On Friday, November 9, before markets opened, Canadian oil and gas producer Enerplus Corp (NYSE:ERF) reported a third-quarter loss due to asset impairments and noted it expects growth to slow down in 2013. Net loss in Q3 was $63.5 million Canadian (about $63.6 million U.S., with a roughly even exchange rate) or $0.32 per share, compared with a net income of $111.3 million or $0.62 Canadian cents per share in Q3 of 2011. Shares of ERF closed by 14.46 percent lower of Friday, largely in response to the report.
The primary difference, year over year, is the significant decline in natural gas prices, though the company also recorded exploration and evaluation impairments of about $114 million, and had total capital expenditures of $167 million. Enerplus' daily production during Q3 averaged 81,573 barrels of oil equivalent per day, an 11 percent increase from a year ago, but down slightly from Q2 of 2012. During Q2, Enerplus reported an average production rate of 82,108 BOE/day. The company noted that its oil and liquids volumes grew by 24 percent year-over-year, and now represent just under 50% of total production. By percent, oil and liquids increased by one percent quarter over quarter, compared to a seven percent increase last quarter.
Enerplus also cut its average production forecast for full-year 2012 by two percent to 82,000 BOE/day. At least part of this cut may be due to the sale of its Manitoba assets, which produced 1,600 BOE/day, as well as its interest in Laricina Energy. The company also noted that a slowing level of activity in the Marcellus shale in Pennsylvania will further postpone natural gas production from the asset. The company also noted that it will reduce its capital spending by 20 percent next year.
Enerplus has been forced to sell some assets in order to fund its capital expenditure costs and continue fueling its long-term growth objectives, including shale assets it owns in the United States. Declining natural gas prices have pressured the company to sell assets and delay natural gas production growth. At the same time, Enerplus has been forced to sell some assets in a buyer's market for them due to necessary asset sales by larger entities such as Chesapeake (NYSE:CHK). Also, production costs have generally increased in 2012, with ERF increasing its expectations for 2012 average operating cost to $10.70 per BOE from $10.40.
Enerplus shares spent much of the first half of 2012 in decline, following natural gas down the charts, and a spike down for oil prices that occurred in May. On June 12, Enerplus cut its monthly dividend in half, from $0.18 cents to $0.09. After ERF cut its dividend, oil and gas prices stabilized and subsequently increased, and by the end of the third quarter, Enerplus had appreciated by about 40 percent from its bottoming out in late June.

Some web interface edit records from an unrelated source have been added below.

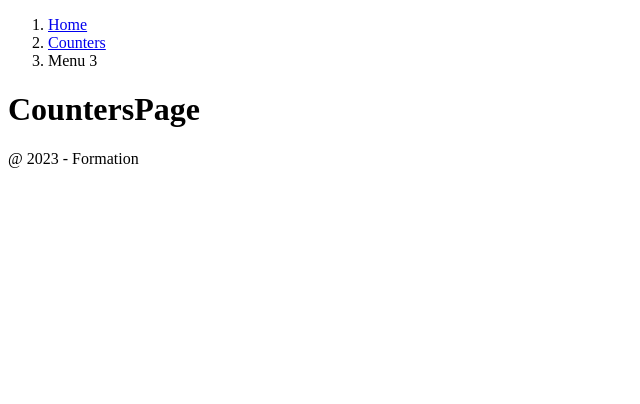
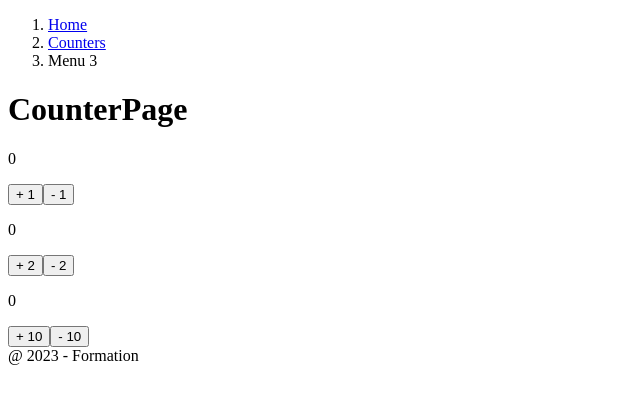
Before and after one commit to mnaxara/sales-web-app, a React (Vite) app: page /counters in a window 1280 px wide. Shown: the top 404 px of the page, without its empty margins (0-640 px from the left). Built offline with nearby package versions, Linux system fonts and the light colour scheme.

Commit message:
refactor: 💡 hooks folder and docs

```diff
--- a/src/counters/Counter.jsx
+++ b/src/counters/Counter.jsx
@@ -1,5 +1,5 @@
 import { number } from "prop-types";
-import useCounter from "./useCounter";
+import { useCounter } from "../hooks";
 
 export default function Counter({ initialValue = 0, step = 1 }) {
   const [counter, { increment, decrement }] = useCounter(initialValue, step);
@@ -7,8 +7,8 @@ export default function Counter({ initialValue = 0, step = 1 }) {
   return (
     <>
       <p>{counter}</p>
-      <button onClick={increment}>+1</button>
-      <button onClick={decrement}>-1</button>
+      <button onClick={increment}>{`+ ${step}`}</button>
+      <button onClick={decrement}>{`- ${step}`}</button>
     </>
   );
 }
--- a/src/counters/CountersPage.jsx
+++ b/src/counters/CountersPage.jsx
@@ -1,3 +1,12 @@
+import Counter from "./Counter";
+
 export default function CountersPage() {
-  return <h1>CountersPage</h1>;
+  return (
+    <>
+      <h1>CounterPage</h1>
+      <Counter />
+      <Counter step={2} />
+      <Counter step={10} />
+    </>
+  );
 }
--- /dev/null
+++ b/src/hooks/index.js
@@ -0,0 +1,6 @@
+/**
+ * @example
+ *
+ * import { useCounter, useExample } from ""./hooks";
+ */
+export { default as useCounter } from "./useCounter";
```
Also changed, not shown: src/hooks/useCounter.js (renamed from src/counters/useCounter.js), 1 other file (tests, documents, lock files or other folders).
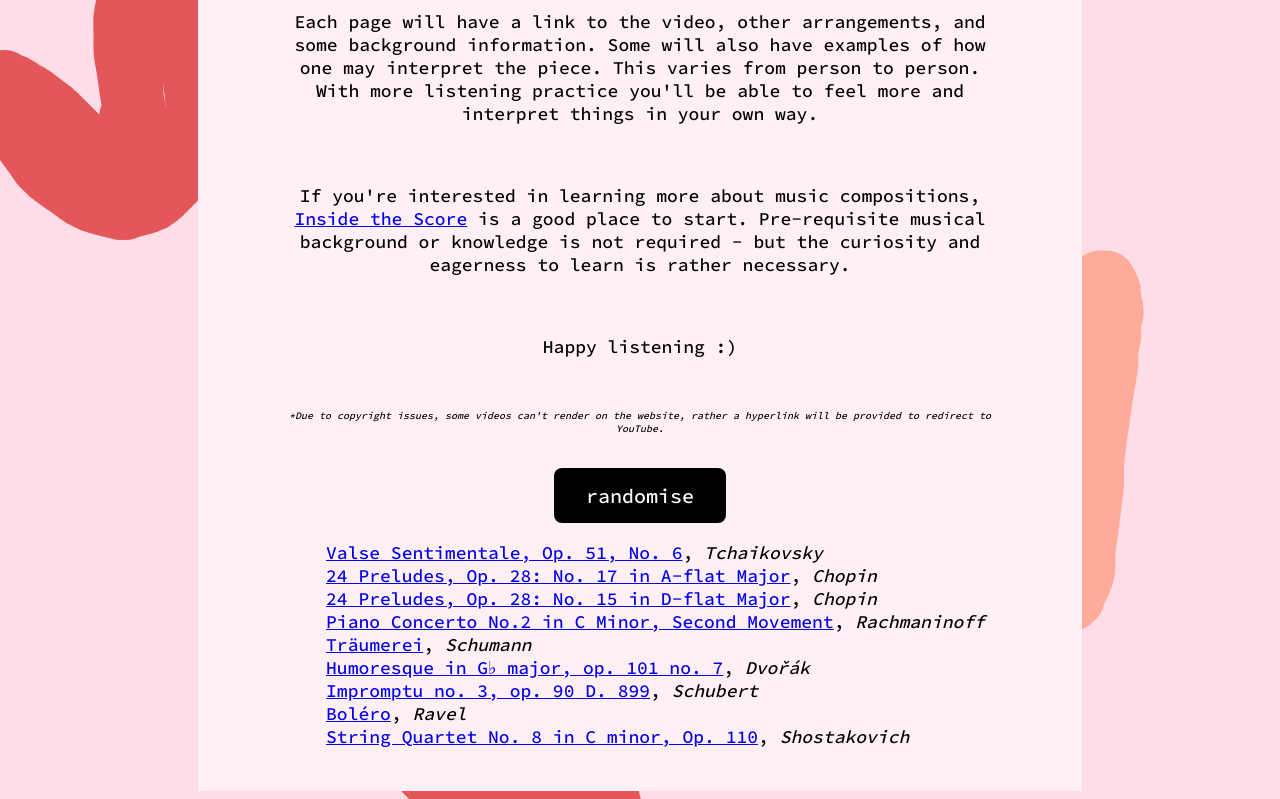
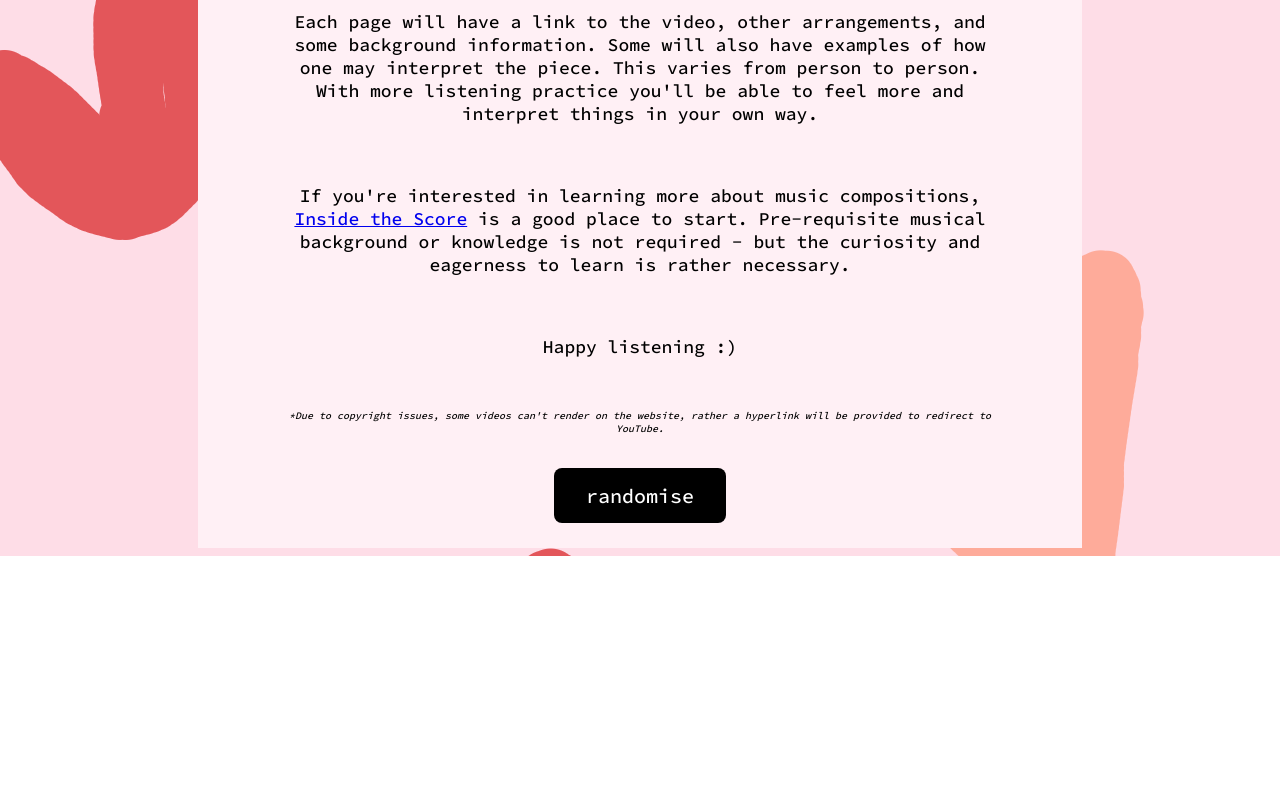
Before and after one commit to co0lbean/music-randomiser, a website: page index.html in a window 1280 px wide. Shown: the part 789-1588 px from the top of the page. After the commit the page ends 1345 px from the top, so only its background shows below. Drawn offline with Linux system fonts and the light colour scheme.

Commit message:
remove all links at the bottom

```diff
--- a/index.html
+++ b/index.html
@@ -105,48 +105,6 @@
       <div class="button" id="randomise">
         <button type="button">randomise</button>
       </div>
-      <div class="link">
-        <ul style="list-style: none">
-          <li>
-            <a href="valsesentimentale.html"
-              >Valse Sentimentale, Op. 51, No. 6</a
-            >, <i>Tchaikovsky</i>
-          </li>
-          <li>
-            <a href="24preludesno17.html"
-              >24 Preludes, Op. 28: No. 17 in A-flat Major</a
-            >, <i>Chopin</i>
-          </li>
-          <li>
-            <a href="raindropno15.html"
-              >24 Preludes, Op. 28: No. 15 in D-flat Major</a
-            >, <i>Chopin</i>
-          </li>
-          <li>
-            <a href="rach_pianoconcertono2_2ndmvmnt.html"
-              >Piano Concerto No.2 in C Minor, Second Movement</a
-            >, <i>Rachmaninoff</i>
-          </li>
-          <li>
-            <a href="traumereischumann.html">Träumerei</a>, <i>Schumann</i>
-          </li>
-          <li>
-            <a href="humoresquedvorak.html"
-              >Humoresque in G♭ major, op. 101 no. 7</a
-            >, <i>Dvořák</i>
-          </li>
-          <li>
-            <a href="impromptuno3schubert.html"
-              >Impromptu no. 3, op. 90 D. 899</a
-            >, <i>Schubert</i>
-          </li>
-          <li><a href="boleroravel.html">Boléro</a>, <i>Ravel</i></li>
-          <li>
-            <a href="dsch.html">String Quartet No. 8 in C minor, Op. 110</a>,
-            <i>Shostakovich</i>
-          </li>
-        </ul>
-      </div>
     </div>
     <script src="script.js" defer></script>
   </body>
```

Over the last month, though, and including a sell-off that followed this Q3 report, shares of ERF have fallen by about 20 percent and are again nearing their 2012 lows. See a recent performance chart: (click to enlarge)
Some of this recent selling appears to be an overreaction to ERF's quarterly results, but continuing losses and/or further energy commodity declines could certainly exacerbate ERF's present condition. Given ERF's current condition, another asset sale announcement is likely forthcoming.
Enerplus may also announce changes to its dividend reinvestment plan, though such is no certainty. Enerplus' current Stock Dividend Program allows shareholders to receive dividends in the form of shares of Enerplus at a 5% discount to the current market price instead of a cash dividend. When Enerplus cut its dividend in Q2, the move was soon followed by Pengrowth (NYSE:PGH), which recently suspended its Premium Dividend Program. Perhaps, this time, Enerplus will follow Pengrowth.
Another issue that could be weighing on ERF shares is Canada has been mulling over the sale of some companies to foreign national corporations. Last month, Canada denied a bid by Malaysia's state-owned oil company, Petronas, for Progress Energy Resources Corp, arguing that the deal did not provide a net benefit to Canada. Also, a larger deal by China's state-owned oil company, CNOOC, for Nexen Energy (NXY) is still being considered. It appears Canada is not against the idea of such sales, but instead interested in increasing the price of Petronas' offer. Either way, the uncertainty makes the sale of other Canadian oil and gas companies less probable, and that is also weighing down those other Canadian energy equities. The consummation of either such deal would likely reduce this uncertainty and provide a boost to the entire Canadian energy sector.